It is in this city that our story begins with protagonist Kotarou Tennouji awakening from a strange nightmare. In his nightmare, he is running through a ruined version of Kazamatsuri and when he enters the forest on its borders, he encounters a strange girl with ribbons, who promptly kills him. After he awakens, he starts seeing this girl for brief moments, and one day he wakes up with bitemarks on his arm. In his pursuit of some explanation, he’s drawn to the Occult Research Club at school.
The Occult Research Club is the center of Rewrite’s story. Fortunately, it provides a grounding influence that is important as the show seems extremely confused as to what it wants to be. It switches gears suddenly and dramatically, with very little explanation. This often left me feeling kind of unsure what I was watching, especially at the end where it just goes full crazy. The season’s ending is so absurd that we were prompted to do some research into the show’s background to make sense of it.
That’s not to say it was all bad. During the first 9 episodes or so, even though the show’s had some rather sharp turns, I found myself truly enjoying the ride. The characters were very interesting, the overall plot was clever and had me guessing where it was going. Even when the twists happened, things were still interesting… and the show’s events did a great job of drawing emotions out. There were a few parts in the middle where I was on the verge of tears. It was just at the ending that everything went downhill. What should have been an emotional rollercoaster ended up feeling really hollow due to a variety of pacing and plot clarity issues.
Rewrite pretty strongly resembles a slice of life show with an interesting and somewhat mysterious premise at the start, as there is very little action. However, after the first major tone shift, we end up with some pretty fun action sequences. As things start to pick up, this becomes more and more the norm. The art really helps to sell the show’s faster side, with relatively interesting creatures ranging from standard fantasy staples to some crazy designs like a tiny, puffy mammoth that can change colours.
The art is very stylized and incredibly pretty. I loved the scenery in and around Kazamatsuri. In fact, even the strange wrecked city that our protagonist finds himself running through during the nightmare at the beginning creates a gorgeous backdrop. And as pretty as the show’s visuals are, they’re far outshone by the music design. This show is a pleasure to listen to overall, and it’s first opening scene is one of the best opening sequences I’ve ever seen. It has a great song, the pacing matches the song well, and it does a great job of encapsulating certain parts of the show.

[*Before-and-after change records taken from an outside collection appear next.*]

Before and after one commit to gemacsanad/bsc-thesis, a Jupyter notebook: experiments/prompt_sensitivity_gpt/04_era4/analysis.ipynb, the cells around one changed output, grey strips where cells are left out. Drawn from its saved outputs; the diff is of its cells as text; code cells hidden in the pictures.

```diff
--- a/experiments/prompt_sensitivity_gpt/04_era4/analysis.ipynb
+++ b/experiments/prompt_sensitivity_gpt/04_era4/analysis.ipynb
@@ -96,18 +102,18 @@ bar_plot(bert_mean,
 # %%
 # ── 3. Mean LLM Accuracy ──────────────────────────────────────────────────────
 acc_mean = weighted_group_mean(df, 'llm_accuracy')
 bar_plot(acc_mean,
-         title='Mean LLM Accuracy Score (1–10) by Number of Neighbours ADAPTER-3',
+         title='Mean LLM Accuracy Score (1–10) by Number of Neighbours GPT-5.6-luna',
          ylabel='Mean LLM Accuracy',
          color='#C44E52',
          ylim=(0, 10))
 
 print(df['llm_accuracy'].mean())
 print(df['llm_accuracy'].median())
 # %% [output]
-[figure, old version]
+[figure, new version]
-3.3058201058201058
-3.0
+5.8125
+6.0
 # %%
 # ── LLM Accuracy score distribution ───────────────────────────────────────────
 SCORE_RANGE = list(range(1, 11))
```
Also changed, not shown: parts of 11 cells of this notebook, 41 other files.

When a visual novel makes the jump into anime, sometimes things get lost in translation. Rewrite is a clear victim of this, as a lot of the show’s concepts are completely unintelligible without the context of the core story as found in the novel. While I did really enjoy the show, I would recommend waiting until the second season airs this winter as hopefully that will provide greater clarity into the concepts that it was unable to impart initially. If you don’t, I can’t be held responsible for the cries of ‘WTF is this?’ that you’ll direct at the season’s ending.